* [Problem details]
Reproduce the entries below exactly, but leave the pictures out.
** Opening Source material block **
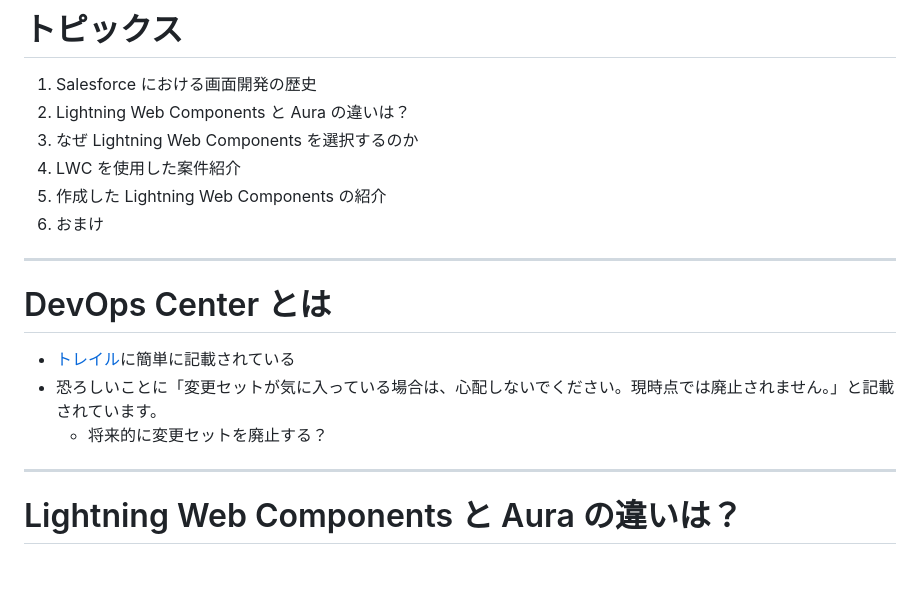
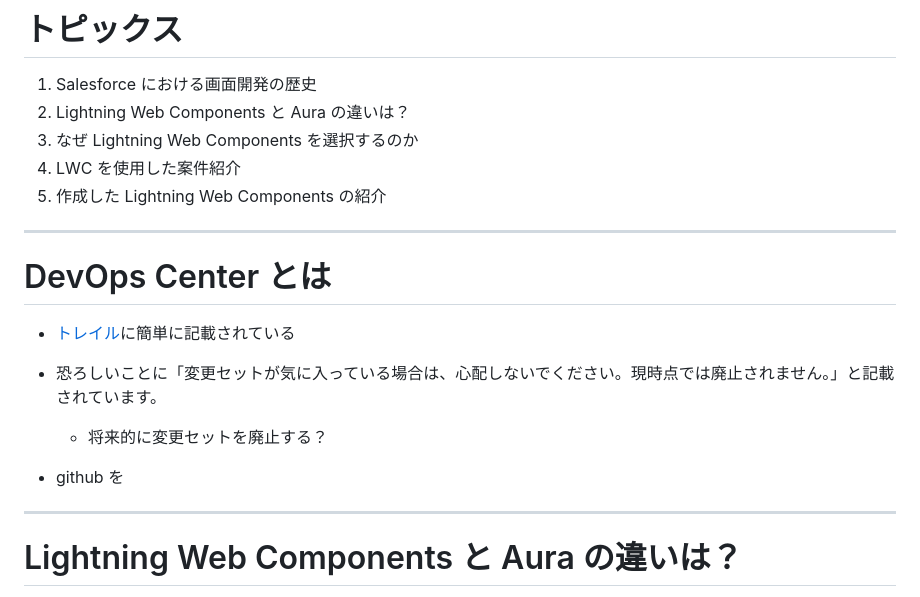
Before and after one commit to tkonishi5515/devopsCenter, a Markdown page: contents/ja/index.md, the part around the change. GitHub-like rendering; blank space fills up the shorter version.

Commit message:
md更新

```diff
--- a/contents/ja/index.md
+++ b/contents/ja/index.md
@@ -41,7 +41,6 @@ theme: freud
 3. なぜ Lightning Web Components を選択するのか
 4. LWC を使用した案件紹介
 5. 作成した Lightning Web Components の紹介
-6. おまけ
 
 ---
 
@@ -49,7 +48,10 @@ theme: freud
 
 - [トレイル](https://trailhead.salesforce.com/ja/content/learn/modules/devops-center-quick-look/say-hello-to-devops-center?trailmix_creator_id=jimsharp&trailmix_slug=learn-dev-ops-center)に簡単に記載されている
 - 恐ろしいことに「変更セットが気に入っている場合は、心配しないでください。現時点では廃止されません。」と記載されています。
+
   - 将来的に変更セットを廃止する？
+
+- github を
 
 ---
 
```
** Closing Source material block **
* [Solution to the exercise]
Before and after one commit to tkonishi5515/devopsCenter, a Markdown page: contents/ja/index.md, the part around the change. GitHub-like rendering; blank space fills up the shorter version.

Commit message:
md更新

```diff
--- a/contents/ja/index.md
+++ b/contents/ja/index.md
@@ -41,7 +41,6 @@ theme: freud
 3. なぜ Lightning Web Components を選択するのか
 4. LWC を使用した案件紹介
 5. 作成した Lightning Web Components の紹介
-6. おまけ
 
 ---
 
@@ -49,7 +48,10 @@ theme: freud
 
 - [トレイル](https://trailhead.salesforce.com/ja/content/learn/modules/devops-center-quick-look/say-hello-to-devops-center?trailmix_creator_id=jimsharp&trailmix_slug=learn-dev-ops-center)に簡単に記載されている
 - 恐ろしいことに「変更セットが気に入っている場合は、心配しないでください。現時点では廃止されません。」と記載されています。
+
   - 将来的に変更セットを廃止する？
+
+- github を
 
 ---
 
```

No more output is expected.